Eighth annual museum archive crawl takes attendees on a trip through time


Morgana Carroll

Tooth + Tusk Exhibit at the MCE.

Morgana Carroll, Scene Editor

History and artifact enthusiasts gathered in the Brooks Library parking lot on the morning of Oct. 1 for the eighth annual Archive Crawl. This event offers a tour of the archives and museums in Ellensburg while attendees listen to archivists and curators share their collections. 

The event was sponsored by CWU libraries, the Museum of Culture & Environment (MCE), the Central Branch of Washington State Archives, the Kittitas County Historical Museum, and the Ellensburg Public Library & Archives. The tour included all of the sponsors and ended with a visit to the MCE.

According to University Archivist Julia Stringfellow, while the difference between archives and museums can vary, the main difference is typical in the type of artifacts they have in their collections. Archives usually consist of paper documents and correspondences, while museums usually have more three-dimensional displays and artifacts. 

Stringfellow said that there are some notable exceptions, such as larger museums like the Smithsonian having their own archive section.

Students viewing MCE Tooth + Tusk Exhibit. (Morgana Carroll)

Megan Stanley, sophomore in health management, said that she went on the crawl because she has an interest in history. Most of the students who went on the trip were in museum studies. 

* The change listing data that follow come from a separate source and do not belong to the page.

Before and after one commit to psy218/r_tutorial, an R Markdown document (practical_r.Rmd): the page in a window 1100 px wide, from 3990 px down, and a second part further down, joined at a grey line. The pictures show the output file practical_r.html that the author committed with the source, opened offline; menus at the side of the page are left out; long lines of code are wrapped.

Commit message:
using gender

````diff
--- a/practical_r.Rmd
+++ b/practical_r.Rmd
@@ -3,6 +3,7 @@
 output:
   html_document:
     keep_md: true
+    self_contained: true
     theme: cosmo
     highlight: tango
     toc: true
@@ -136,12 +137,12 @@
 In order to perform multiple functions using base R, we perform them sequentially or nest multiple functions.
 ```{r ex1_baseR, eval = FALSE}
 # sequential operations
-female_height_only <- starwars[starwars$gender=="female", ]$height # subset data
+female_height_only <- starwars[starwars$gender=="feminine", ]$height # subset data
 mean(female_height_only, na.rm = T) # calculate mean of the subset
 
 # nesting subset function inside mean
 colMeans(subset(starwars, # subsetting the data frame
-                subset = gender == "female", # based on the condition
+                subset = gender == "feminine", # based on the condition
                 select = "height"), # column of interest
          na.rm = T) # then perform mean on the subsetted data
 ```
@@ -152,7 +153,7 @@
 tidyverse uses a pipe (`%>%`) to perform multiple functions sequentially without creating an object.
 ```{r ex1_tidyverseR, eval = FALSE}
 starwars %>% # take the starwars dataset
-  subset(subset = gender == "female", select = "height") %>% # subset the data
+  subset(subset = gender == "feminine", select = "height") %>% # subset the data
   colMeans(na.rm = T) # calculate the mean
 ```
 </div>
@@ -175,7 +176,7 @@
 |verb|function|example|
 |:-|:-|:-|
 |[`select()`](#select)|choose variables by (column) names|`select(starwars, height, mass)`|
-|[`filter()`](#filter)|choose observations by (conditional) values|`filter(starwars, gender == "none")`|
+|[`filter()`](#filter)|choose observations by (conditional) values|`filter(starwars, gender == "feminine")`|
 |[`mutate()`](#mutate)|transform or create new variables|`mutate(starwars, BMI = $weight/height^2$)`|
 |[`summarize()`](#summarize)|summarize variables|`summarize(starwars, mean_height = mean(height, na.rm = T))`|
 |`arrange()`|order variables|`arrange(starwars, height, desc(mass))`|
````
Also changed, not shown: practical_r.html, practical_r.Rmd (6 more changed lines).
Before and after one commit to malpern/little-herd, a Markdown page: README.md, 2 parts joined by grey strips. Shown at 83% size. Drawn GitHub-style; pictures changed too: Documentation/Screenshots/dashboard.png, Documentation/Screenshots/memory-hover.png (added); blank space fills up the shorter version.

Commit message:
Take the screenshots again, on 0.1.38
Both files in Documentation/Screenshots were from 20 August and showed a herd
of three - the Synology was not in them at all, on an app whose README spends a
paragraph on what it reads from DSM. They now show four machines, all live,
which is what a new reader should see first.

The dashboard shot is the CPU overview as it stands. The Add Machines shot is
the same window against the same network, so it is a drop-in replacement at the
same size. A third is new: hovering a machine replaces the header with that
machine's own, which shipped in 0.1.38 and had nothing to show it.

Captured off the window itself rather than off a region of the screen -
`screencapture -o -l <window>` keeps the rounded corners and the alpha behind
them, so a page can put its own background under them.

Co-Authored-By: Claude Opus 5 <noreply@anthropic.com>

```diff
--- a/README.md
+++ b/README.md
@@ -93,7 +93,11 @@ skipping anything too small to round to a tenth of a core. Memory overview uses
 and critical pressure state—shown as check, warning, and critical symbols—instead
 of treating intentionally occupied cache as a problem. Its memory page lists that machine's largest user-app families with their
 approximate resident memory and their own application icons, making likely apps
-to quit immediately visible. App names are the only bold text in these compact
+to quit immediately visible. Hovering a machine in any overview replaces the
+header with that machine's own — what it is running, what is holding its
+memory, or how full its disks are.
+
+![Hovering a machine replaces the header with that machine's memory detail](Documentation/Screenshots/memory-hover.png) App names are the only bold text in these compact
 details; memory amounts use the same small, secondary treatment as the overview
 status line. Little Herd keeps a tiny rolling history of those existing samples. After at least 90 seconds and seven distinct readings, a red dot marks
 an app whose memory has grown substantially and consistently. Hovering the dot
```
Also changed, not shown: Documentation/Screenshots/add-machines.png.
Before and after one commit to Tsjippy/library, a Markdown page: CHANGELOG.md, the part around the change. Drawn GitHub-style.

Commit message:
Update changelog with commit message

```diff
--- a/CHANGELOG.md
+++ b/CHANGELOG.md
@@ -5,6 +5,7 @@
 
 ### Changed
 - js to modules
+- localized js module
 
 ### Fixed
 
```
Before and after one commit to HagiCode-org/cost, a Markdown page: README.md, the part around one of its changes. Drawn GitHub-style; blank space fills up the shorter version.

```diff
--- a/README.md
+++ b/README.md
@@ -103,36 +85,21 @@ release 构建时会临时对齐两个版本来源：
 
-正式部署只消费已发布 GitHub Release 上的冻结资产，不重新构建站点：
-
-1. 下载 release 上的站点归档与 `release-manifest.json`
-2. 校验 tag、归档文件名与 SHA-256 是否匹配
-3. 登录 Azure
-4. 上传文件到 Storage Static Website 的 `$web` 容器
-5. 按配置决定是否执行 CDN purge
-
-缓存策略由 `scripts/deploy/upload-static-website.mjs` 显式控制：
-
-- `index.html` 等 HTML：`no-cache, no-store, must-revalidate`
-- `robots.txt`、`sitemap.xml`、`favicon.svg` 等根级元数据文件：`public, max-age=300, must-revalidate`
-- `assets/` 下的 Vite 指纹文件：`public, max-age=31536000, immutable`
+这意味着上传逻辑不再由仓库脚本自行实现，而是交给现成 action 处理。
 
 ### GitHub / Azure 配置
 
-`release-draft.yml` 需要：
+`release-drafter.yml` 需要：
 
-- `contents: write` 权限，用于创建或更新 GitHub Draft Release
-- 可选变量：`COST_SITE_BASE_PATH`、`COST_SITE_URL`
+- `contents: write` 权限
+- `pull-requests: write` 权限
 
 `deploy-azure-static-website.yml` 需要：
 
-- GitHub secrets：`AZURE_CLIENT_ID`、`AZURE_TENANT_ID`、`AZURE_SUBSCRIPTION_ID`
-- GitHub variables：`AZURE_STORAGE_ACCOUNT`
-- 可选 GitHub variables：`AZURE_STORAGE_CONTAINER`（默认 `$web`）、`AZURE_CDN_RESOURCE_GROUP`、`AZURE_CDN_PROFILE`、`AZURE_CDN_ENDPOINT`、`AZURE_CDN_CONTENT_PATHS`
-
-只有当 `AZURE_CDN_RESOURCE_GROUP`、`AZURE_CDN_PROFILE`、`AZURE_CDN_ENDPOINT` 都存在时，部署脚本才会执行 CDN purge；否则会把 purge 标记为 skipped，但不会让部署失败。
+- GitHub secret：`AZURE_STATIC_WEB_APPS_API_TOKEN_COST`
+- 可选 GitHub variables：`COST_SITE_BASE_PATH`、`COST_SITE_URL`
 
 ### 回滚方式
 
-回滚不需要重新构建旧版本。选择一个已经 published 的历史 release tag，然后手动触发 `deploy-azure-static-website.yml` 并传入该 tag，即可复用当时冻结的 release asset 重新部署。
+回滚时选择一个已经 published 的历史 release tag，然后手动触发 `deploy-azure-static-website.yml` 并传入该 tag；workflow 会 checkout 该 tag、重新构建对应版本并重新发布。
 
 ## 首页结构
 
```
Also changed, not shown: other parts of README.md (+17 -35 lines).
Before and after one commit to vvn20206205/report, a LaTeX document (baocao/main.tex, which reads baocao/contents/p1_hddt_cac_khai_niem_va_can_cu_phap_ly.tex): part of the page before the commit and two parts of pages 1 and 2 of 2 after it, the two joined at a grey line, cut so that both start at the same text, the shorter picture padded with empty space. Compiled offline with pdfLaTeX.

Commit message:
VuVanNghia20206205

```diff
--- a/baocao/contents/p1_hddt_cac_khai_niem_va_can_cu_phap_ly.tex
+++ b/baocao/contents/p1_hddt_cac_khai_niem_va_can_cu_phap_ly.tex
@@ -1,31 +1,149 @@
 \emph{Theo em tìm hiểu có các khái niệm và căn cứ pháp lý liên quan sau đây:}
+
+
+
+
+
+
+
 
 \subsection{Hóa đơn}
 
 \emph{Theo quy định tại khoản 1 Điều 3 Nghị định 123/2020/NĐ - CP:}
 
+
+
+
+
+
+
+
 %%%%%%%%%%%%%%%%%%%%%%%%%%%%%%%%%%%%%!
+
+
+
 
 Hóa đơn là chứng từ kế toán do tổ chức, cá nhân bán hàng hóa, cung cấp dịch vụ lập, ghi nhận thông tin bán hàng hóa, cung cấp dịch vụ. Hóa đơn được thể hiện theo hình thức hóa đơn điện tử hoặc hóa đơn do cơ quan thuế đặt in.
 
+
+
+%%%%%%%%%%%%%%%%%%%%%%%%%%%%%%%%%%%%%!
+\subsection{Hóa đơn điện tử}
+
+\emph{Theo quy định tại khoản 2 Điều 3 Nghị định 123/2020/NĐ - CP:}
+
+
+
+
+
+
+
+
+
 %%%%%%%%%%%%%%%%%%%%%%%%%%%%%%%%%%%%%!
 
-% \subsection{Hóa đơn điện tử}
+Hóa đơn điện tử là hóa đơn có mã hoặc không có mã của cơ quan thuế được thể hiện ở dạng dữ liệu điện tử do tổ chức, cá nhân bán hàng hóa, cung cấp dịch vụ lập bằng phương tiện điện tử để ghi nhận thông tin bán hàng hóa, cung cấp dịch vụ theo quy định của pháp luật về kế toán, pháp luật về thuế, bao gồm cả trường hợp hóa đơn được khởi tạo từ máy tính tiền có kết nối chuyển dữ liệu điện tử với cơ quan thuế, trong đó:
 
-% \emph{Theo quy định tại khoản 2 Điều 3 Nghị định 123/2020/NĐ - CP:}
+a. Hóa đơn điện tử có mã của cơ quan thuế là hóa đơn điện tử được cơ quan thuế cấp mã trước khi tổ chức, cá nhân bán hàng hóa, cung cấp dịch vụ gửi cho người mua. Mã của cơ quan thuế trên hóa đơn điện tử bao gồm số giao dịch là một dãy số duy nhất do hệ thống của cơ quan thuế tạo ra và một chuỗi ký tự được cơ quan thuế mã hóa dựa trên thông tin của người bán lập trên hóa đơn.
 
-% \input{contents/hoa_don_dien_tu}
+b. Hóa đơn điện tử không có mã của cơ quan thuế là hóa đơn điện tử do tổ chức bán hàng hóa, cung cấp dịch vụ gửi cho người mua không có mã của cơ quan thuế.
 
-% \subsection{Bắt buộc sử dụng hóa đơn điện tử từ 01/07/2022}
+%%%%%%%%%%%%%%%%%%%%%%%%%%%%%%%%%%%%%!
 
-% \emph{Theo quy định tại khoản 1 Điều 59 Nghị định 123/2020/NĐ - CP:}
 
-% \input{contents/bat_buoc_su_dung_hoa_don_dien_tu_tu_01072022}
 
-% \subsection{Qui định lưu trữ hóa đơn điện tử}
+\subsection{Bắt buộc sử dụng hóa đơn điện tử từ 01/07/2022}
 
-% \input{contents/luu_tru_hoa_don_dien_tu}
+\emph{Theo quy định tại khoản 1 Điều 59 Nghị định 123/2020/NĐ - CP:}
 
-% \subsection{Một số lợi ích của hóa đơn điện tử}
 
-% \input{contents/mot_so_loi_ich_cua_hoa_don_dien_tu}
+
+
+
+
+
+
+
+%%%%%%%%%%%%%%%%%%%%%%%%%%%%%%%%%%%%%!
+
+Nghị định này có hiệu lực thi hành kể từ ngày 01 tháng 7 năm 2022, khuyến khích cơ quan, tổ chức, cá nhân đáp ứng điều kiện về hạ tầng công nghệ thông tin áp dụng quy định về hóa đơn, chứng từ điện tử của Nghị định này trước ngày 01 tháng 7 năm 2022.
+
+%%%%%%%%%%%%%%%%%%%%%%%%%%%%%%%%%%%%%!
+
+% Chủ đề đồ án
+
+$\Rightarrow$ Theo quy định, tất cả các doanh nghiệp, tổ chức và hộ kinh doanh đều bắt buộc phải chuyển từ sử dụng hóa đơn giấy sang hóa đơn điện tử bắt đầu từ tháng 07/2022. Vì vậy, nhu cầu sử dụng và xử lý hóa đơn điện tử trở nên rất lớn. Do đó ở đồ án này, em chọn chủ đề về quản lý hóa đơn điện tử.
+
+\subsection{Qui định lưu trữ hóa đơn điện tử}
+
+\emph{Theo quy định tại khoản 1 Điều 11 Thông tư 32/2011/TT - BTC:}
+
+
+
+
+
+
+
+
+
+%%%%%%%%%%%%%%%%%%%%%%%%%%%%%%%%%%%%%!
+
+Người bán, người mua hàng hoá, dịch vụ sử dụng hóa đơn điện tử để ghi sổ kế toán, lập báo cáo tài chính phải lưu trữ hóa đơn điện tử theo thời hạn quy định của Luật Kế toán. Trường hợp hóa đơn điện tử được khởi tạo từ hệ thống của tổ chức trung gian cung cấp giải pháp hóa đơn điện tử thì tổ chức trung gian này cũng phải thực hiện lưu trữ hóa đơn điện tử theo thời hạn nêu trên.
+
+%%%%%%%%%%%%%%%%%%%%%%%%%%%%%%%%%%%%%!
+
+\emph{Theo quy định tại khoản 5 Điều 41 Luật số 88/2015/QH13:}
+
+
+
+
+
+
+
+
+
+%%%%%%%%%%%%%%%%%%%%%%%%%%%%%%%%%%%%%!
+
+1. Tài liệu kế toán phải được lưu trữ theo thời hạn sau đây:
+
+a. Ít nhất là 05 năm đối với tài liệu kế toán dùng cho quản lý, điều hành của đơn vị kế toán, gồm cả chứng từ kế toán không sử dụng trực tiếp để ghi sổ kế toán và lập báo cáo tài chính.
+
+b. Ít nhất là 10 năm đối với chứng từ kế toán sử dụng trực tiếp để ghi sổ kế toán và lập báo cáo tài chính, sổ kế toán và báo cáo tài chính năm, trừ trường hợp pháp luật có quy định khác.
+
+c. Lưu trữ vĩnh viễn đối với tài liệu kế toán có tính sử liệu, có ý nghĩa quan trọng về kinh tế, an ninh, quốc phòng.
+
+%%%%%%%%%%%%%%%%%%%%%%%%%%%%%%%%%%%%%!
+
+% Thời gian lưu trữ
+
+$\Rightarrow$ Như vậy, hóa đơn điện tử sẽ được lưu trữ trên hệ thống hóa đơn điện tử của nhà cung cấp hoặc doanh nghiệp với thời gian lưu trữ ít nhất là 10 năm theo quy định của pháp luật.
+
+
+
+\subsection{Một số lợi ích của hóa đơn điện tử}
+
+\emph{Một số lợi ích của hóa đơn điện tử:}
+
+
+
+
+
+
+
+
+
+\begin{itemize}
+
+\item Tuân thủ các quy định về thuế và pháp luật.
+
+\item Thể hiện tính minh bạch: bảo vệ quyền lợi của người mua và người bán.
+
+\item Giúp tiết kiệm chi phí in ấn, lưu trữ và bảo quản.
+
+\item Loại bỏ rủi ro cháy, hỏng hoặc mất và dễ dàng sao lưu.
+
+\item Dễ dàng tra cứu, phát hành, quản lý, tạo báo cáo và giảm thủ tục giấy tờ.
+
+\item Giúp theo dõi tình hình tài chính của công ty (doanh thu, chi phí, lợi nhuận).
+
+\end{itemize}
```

Museum Collections Manager Lynn Bethke said one of the goals of the crawl was to raise awareness for the museums and archives in town during American Archives Month.

“The importance is about raising awareness of all these different organizations that have similar goals, preserving history and sharing stories of the past and the present,” Bethke said. 

Stanley said that she didn’t know about most of the organizations, so she was glad that she had seen them on this trip.

“I’ve been to the County Historical Museum before but that was it. I’d never been in the back room of the museum of culture. I’ve never been to the Seattle Archives. I’d never been to the Washington State Archives that were just across the street,” Stanley said. 

Bethke said that she enjoys getting to see the attendees experience the in-depth look. 

“My favorite part of the crawl is seeing people’s reactions,” Bethke said. “When people get to go behind the scenes of a museum it’s a different experience.” 

Stringfellow said that her favorite part of the crawl was seeing the public library’s collection of Manastash Ridge journals.

Museum attendees view Tooth + Tusk exhibit at MCE. (Morgana Carroll)

“If you climb up the Manastash Ridge there’s a book on the top that you can sign,” Stringfellow said. “The public library has all of those, going back to the ‘70s.”

Stanley said that for her, the most memorable part was a story she heard at the County Historical Museum about a woman who became an urban legend. 

“They went off about this woman who lived in this house and she went crazy and killed her husband and went to the asylum, and then she escaped and no one ever saw her again. If you see her on the side of the road don’t pick her up, she’s a ghost or something like that.”

Stringfellow said the most memorable part for her was, “One thing people like to do is, across the street at the Washington State Archives they have jail records, so they’ll ask can you go through the records to see if my family member was here.”  

Stanley said that her favorite part of the crawl was getting to see the unique history that Kittitas County has and seeing how passionate the curators and archivists were when they talked about the history behind their collections.

“It’s important because it’s knowledge we take for granted because we can find this information pretty easily,” Stanley said. “How did places like Ancestry.com get a hold of those records? Because places like this keep track of them.”